§ Exercise description
Retype each record exactly; no pictures.

§ The data
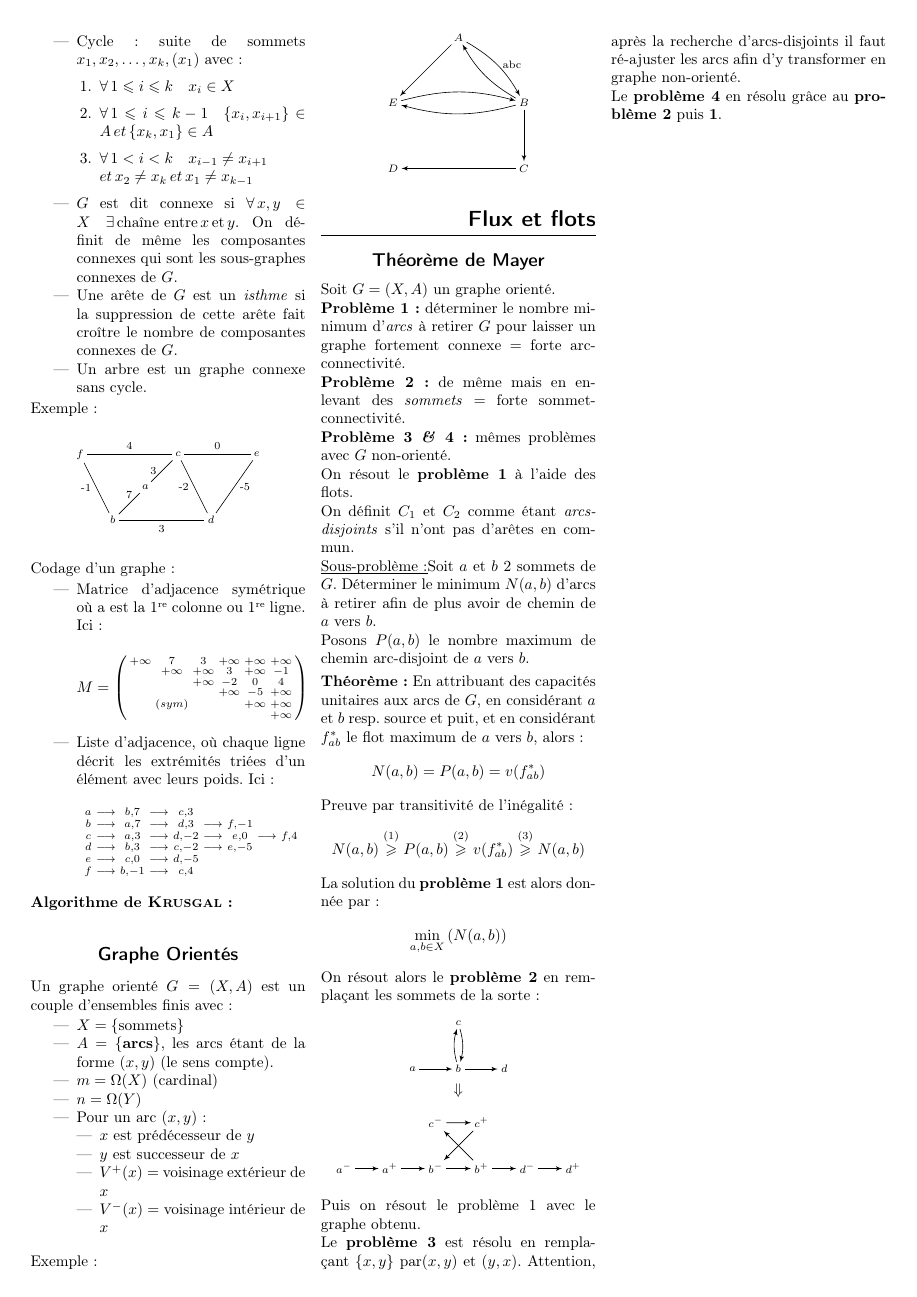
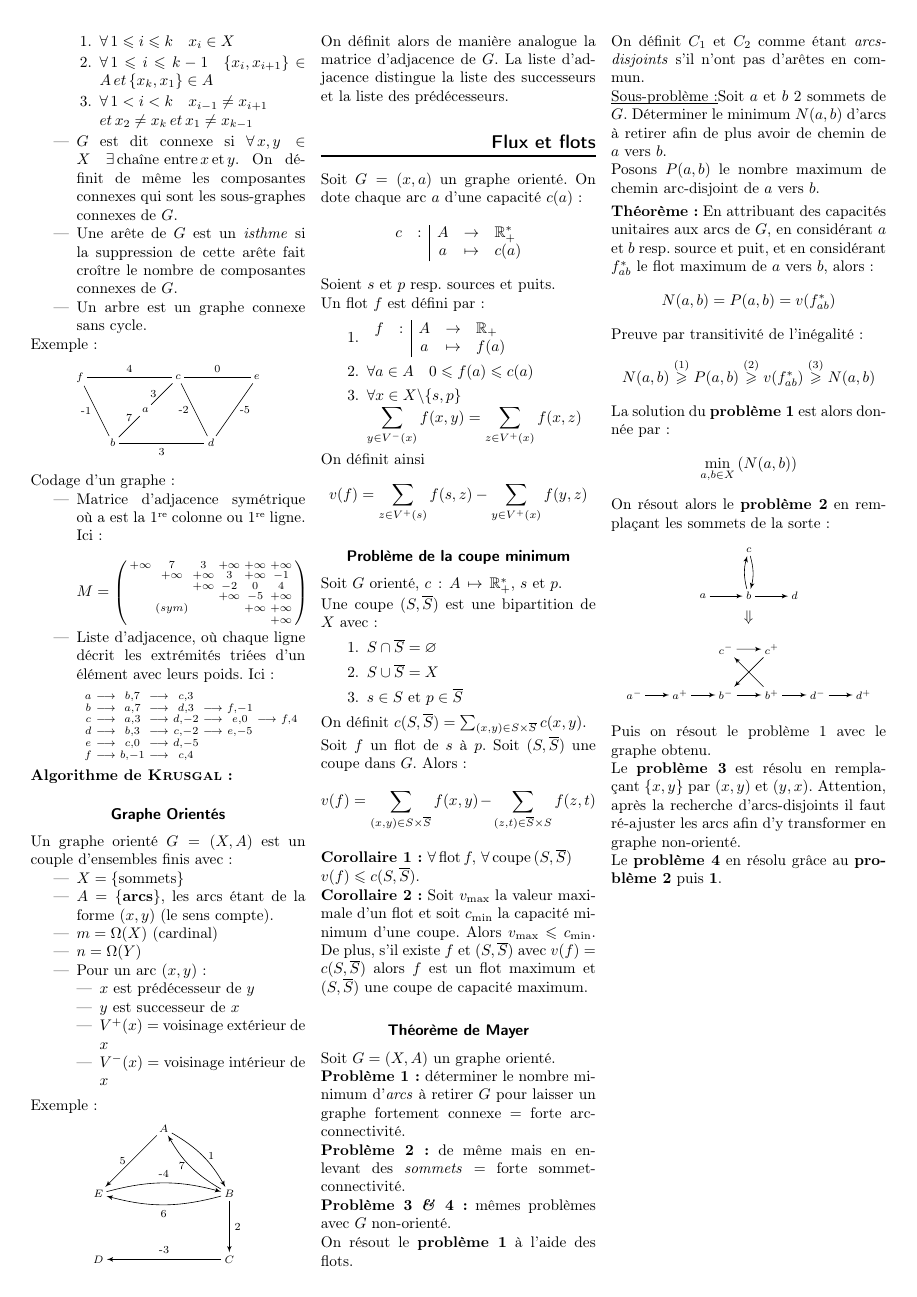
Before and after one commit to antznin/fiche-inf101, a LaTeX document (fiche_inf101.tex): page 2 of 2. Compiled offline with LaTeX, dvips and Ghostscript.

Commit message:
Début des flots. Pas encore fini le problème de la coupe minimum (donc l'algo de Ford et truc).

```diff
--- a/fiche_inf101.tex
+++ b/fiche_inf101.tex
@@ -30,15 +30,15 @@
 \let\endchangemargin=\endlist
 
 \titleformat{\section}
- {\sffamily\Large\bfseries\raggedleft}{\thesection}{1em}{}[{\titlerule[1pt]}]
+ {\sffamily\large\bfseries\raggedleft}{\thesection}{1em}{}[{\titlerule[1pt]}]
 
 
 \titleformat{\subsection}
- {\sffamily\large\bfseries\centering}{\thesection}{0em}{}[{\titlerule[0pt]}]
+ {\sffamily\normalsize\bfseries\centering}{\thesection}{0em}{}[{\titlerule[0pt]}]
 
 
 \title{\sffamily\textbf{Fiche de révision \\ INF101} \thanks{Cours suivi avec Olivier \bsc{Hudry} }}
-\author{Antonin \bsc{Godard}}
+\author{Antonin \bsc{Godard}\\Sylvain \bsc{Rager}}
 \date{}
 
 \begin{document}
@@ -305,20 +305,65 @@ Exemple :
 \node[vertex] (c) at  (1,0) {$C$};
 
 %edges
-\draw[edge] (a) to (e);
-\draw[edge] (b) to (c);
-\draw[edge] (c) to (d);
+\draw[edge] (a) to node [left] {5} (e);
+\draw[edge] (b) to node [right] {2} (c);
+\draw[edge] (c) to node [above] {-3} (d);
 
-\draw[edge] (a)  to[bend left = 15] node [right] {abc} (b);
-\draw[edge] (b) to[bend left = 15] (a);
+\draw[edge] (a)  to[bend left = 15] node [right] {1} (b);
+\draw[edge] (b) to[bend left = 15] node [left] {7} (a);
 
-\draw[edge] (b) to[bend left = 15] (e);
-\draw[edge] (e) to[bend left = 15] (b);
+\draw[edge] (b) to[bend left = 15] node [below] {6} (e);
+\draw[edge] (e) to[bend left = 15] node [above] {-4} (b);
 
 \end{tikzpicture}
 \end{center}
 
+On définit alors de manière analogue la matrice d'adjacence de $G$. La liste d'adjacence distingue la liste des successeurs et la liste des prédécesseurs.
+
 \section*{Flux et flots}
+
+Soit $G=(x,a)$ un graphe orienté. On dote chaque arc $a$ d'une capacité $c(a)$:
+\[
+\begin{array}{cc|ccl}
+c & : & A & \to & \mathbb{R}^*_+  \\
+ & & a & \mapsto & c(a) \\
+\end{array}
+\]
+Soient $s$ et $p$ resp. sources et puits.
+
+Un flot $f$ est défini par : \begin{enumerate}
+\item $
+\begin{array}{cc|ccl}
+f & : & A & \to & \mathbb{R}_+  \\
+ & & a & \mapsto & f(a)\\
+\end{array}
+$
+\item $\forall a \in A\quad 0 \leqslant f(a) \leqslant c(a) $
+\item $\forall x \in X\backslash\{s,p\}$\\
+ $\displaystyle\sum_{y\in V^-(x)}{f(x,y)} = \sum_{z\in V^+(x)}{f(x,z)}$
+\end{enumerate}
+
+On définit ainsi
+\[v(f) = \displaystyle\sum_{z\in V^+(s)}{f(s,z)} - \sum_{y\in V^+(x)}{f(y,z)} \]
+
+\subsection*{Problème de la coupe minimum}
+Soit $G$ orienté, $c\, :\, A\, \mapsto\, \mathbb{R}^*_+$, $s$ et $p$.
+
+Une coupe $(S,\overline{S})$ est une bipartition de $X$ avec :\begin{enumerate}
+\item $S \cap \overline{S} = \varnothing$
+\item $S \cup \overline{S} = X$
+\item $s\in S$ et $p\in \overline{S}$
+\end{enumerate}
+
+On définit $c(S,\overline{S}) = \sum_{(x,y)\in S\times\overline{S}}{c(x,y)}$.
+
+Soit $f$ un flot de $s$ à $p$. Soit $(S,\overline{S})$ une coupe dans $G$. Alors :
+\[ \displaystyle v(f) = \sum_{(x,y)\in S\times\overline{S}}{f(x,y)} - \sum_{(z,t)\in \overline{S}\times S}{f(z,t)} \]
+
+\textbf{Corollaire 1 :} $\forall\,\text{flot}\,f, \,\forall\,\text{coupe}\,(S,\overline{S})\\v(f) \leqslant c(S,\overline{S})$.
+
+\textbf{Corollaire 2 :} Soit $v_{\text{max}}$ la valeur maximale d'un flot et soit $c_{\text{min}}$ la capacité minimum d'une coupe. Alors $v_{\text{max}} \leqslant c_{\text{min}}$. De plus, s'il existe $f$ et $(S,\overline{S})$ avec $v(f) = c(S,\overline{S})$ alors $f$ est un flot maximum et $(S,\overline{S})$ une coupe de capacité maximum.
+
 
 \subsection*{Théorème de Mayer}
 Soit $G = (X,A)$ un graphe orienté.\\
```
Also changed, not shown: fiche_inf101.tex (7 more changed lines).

§ Answer for the task
Before and after one commit to antznin/fiche-inf101, a LaTeX document (fiche_inf101.tex): page 2 of 2. Compiled offline with LaTeX, dvips and Ghostscript.

Commit message:
Début des flots. Pas encore fini le problème de la coupe minimum (donc l'algo de Ford et truc).

```diff
--- a/fiche_inf101.tex
+++ b/fiche_inf101.tex
@@ -30,15 +30,15 @@
 \let\endchangemargin=\endlist
 
 \titleformat{\section}
- {\sffamily\Large\bfseries\raggedleft}{\thesection}{1em}{}[{\titlerule[1pt]}]
+ {\sffamily\large\bfseries\raggedleft}{\thesection}{1em}{}[{\titlerule[1pt]}]
 
 
 \titleformat{\subsection}
- {\sffamily\large\bfseries\centering}{\thesection}{0em}{}[{\titlerule[0pt]}]
+ {\sffamily\normalsize\bfseries\centering}{\thesection}{0em}{}[{\titlerule[0pt]}]
 
 
 \title{\sffamily\textbf{Fiche de révision \\ INF101} \thanks{Cours suivi avec Olivier \bsc{Hudry} }}
-\author{Antonin \bsc{Godard}}
+\author{Antonin \bsc{Godard}\\Sylvain \bsc{Rager}}
 \date{}
 
 \begin{document}
@@ -305,20 +305,65 @@ Exemple :
 \node[vertex] (c) at  (1,0) {$C$};
 
 %edges
-\draw[edge] (a) to (e);
-\draw[edge] (b) to (c);
-\draw[edge] (c) to (d);
+\draw[edge] (a) to node [left] {5} (e);
+\draw[edge] (b) to node [right] {2} (c);
+\draw[edge] (c) to node [above] {-3} (d);
 
-\draw[edge] (a)  to[bend left = 15] node [right] {abc} (b);
-\draw[edge] (b) to[bend left = 15] (a);
+\draw[edge] (a)  to[bend left = 15] node [right] {1} (b);
+\draw[edge] (b) to[bend left = 15] node [left] {7} (a);
 
-\draw[edge] (b) to[bend left = 15] (e);
-\draw[edge] (e) to[bend left = 15] (b);
+\draw[edge] (b) to[bend left = 15] node [below] {6} (e);
+\draw[edge] (e) to[bend left = 15] node [above] {-4} (b);
 
 \end{tikzpicture}
 \end{center}
 
+On définit alors de manière analogue la matrice d'adjacence de $G$. La liste d'adjacence distingue la liste des successeurs et la liste des prédécesseurs.
+
 \section*{Flux et flots}
+
+Soit $G=(x,a)$ un graphe orienté. On dote chaque arc $a$ d'une capacité $c(a)$:
+\[
+\begin{array}{cc|ccl}
+c & : & A & \to & \mathbb{R}^*_+  \\
+ & & a & \mapsto & c(a) \\
+\end{array}
+\]
+Soient $s$ et $p$ resp. sources et puits.
+
+Un flot $f$ est défini par : \begin{enumerate}
+\item $
+\begin{array}{cc|ccl}
+f & : & A & \to & \mathbb{R}_+  \\
+ & & a & \mapsto & f(a)\\
+\end{array}
+$
+\item $\forall a \in A\quad 0 \leqslant f(a) \leqslant c(a) $
+\item $\forall x \in X\backslash\{s,p\}$\\
+ $\displaystyle\sum_{y\in V^-(x)}{f(x,y)} = \sum_{z\in V^+(x)}{f(x,z)}$
+\end{enumerate}
+
+On définit ainsi
+\[v(f) = \displaystyle\sum_{z\in V^+(s)}{f(s,z)} - \sum_{y\in V^+(x)}{f(y,z)} \]
+
+\subsection*{Problème de la coupe minimum}
+Soit $G$ orienté, $c\, :\, A\, \mapsto\, \mathbb{R}^*_+$, $s$ et $p$.
+
+Une coupe $(S,\overline{S})$ est une bipartition de $X$ avec :\begin{enumerate}
+\item $S \cap \overline{S} = \varnothing$
+\item $S \cup \overline{S} = X$
+\item $s\in S$ et $p\in \overline{S}$
+\end{enumerate}
+
+On définit $c(S,\overline{S}) = \sum_{(x,y)\in S\times\overline{S}}{c(x,y)}$.
+
+Soit $f$ un flot de $s$ à $p$. Soit $(S,\overline{S})$ une coupe dans $G$. Alors :
+\[ \displaystyle v(f) = \sum_{(x,y)\in S\times\overline{S}}{f(x,y)} - \sum_{(z,t)\in \overline{S}\times S}{f(z,t)} \]
+
+\textbf{Corollaire 1 :} $\forall\,\text{flot}\,f, \,\forall\,\text{coupe}\,(S,\overline{S})\\v(f) \leqslant c(S,\overline{S})$.
+
+\textbf{Corollaire 2 :} Soit $v_{\text{max}}$ la valeur maximale d'un flot et soit $c_{\text{min}}$ la capacité minimum d'une coupe. Alors $v_{\text{max}} \leqslant c_{\text{min}}$. De plus, s'il existe $f$ et $(S,\overline{S})$ avec $v(f) = c(S,\overline{S})$ alors $f$ est un flot maximum et $(S,\overline{S})$ une coupe de capacité maximum.
+
 
 \subsection*{Théorème de Mayer}
 Soit $G = (X,A)$ un graphe orienté.\\
```
Also changed, not shown: fiche_inf101.tex (7 more changed lines).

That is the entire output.